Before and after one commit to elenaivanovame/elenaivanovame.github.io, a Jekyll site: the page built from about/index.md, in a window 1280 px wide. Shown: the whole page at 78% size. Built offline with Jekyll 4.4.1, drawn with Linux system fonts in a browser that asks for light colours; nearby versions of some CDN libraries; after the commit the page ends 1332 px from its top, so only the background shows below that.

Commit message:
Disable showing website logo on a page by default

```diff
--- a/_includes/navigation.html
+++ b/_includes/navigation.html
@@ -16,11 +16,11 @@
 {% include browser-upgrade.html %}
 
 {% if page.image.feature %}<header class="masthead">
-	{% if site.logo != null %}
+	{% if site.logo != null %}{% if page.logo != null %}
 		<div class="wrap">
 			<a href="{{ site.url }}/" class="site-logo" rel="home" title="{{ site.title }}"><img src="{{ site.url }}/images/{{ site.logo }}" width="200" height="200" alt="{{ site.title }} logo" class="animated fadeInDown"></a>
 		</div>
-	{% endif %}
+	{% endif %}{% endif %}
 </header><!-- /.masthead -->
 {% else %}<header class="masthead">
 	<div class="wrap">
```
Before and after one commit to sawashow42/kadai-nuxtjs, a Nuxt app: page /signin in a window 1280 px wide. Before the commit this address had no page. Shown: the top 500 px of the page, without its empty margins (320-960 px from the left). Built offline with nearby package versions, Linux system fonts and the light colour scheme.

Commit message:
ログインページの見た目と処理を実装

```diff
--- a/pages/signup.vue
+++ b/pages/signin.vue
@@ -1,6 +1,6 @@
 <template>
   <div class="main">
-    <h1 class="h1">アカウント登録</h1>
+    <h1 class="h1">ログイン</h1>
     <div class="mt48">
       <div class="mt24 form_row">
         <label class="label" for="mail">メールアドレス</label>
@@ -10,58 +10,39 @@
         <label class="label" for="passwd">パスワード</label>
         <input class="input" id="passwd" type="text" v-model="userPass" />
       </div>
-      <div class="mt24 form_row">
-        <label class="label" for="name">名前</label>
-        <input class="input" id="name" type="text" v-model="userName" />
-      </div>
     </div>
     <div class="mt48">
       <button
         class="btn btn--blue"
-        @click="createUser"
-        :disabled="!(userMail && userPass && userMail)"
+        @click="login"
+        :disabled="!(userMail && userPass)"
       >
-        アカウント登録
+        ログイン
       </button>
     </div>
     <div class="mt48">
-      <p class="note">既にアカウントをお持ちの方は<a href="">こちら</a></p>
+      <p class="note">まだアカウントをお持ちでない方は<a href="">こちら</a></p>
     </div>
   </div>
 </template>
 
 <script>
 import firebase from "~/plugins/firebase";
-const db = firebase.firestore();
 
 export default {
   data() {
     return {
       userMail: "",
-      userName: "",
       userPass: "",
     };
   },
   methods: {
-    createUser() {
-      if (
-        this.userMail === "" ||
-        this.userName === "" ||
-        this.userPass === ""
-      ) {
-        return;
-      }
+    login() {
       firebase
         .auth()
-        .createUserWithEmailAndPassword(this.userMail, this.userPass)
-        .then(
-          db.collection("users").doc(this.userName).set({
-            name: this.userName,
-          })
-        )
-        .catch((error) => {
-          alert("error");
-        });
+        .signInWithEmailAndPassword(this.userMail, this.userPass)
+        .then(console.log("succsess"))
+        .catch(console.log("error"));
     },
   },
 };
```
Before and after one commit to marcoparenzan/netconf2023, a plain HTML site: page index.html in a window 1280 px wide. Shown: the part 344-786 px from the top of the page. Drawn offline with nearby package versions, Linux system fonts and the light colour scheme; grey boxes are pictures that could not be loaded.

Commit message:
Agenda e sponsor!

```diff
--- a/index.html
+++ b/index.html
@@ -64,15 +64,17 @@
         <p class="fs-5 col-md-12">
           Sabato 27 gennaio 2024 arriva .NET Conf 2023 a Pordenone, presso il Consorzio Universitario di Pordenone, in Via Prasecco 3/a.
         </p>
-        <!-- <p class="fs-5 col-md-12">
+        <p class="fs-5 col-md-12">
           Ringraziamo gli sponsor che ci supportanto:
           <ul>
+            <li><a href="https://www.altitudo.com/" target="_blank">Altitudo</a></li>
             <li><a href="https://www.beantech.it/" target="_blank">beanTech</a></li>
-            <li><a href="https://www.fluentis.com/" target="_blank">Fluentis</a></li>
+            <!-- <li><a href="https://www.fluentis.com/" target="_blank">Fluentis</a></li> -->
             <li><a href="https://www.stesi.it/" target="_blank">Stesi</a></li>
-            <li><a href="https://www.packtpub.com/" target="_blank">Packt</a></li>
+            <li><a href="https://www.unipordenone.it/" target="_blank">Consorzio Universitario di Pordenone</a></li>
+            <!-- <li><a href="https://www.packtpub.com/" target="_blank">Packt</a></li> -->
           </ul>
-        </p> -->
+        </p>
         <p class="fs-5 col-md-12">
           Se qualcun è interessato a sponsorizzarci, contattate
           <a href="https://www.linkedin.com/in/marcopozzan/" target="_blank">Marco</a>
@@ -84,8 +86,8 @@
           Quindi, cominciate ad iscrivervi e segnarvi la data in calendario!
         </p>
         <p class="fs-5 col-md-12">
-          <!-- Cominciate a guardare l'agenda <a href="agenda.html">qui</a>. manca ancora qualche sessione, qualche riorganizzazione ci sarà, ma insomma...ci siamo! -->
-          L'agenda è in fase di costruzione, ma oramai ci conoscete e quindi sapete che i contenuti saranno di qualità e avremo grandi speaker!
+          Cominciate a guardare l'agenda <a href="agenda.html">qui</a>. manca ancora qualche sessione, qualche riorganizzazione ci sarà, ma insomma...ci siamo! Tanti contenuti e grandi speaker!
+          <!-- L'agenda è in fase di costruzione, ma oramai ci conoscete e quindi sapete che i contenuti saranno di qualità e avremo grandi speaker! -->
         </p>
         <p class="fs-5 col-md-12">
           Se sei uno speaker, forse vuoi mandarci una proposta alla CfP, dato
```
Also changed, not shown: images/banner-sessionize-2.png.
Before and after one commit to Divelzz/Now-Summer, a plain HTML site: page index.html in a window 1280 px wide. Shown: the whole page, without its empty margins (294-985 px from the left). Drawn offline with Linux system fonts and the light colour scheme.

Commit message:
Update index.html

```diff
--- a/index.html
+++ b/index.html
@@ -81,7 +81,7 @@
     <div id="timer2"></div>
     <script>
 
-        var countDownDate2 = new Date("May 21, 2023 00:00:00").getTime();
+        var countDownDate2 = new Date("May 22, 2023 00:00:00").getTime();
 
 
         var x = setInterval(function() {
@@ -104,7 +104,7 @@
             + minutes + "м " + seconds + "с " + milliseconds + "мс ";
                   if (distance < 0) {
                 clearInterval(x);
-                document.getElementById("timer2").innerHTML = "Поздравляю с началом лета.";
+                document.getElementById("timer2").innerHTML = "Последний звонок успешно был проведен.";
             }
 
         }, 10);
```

####

Find every line of the data that includes the string "logo". Copy each of those lines.

RESPONSE:
Disable showing website logo on a page by default
-	{% if site.logo != null %}
+	{% if site.logo != null %}{% if page.logo != null %}
 			<a href="{{ site.url }}/" class="site-logo" rel="home" title="{{ site.title }}"><img src="{{ site.url }}/images/{{ site.logo }}" width="200" height="200" alt="{{ site.title }} logo" class="animated fadeInDown"></a>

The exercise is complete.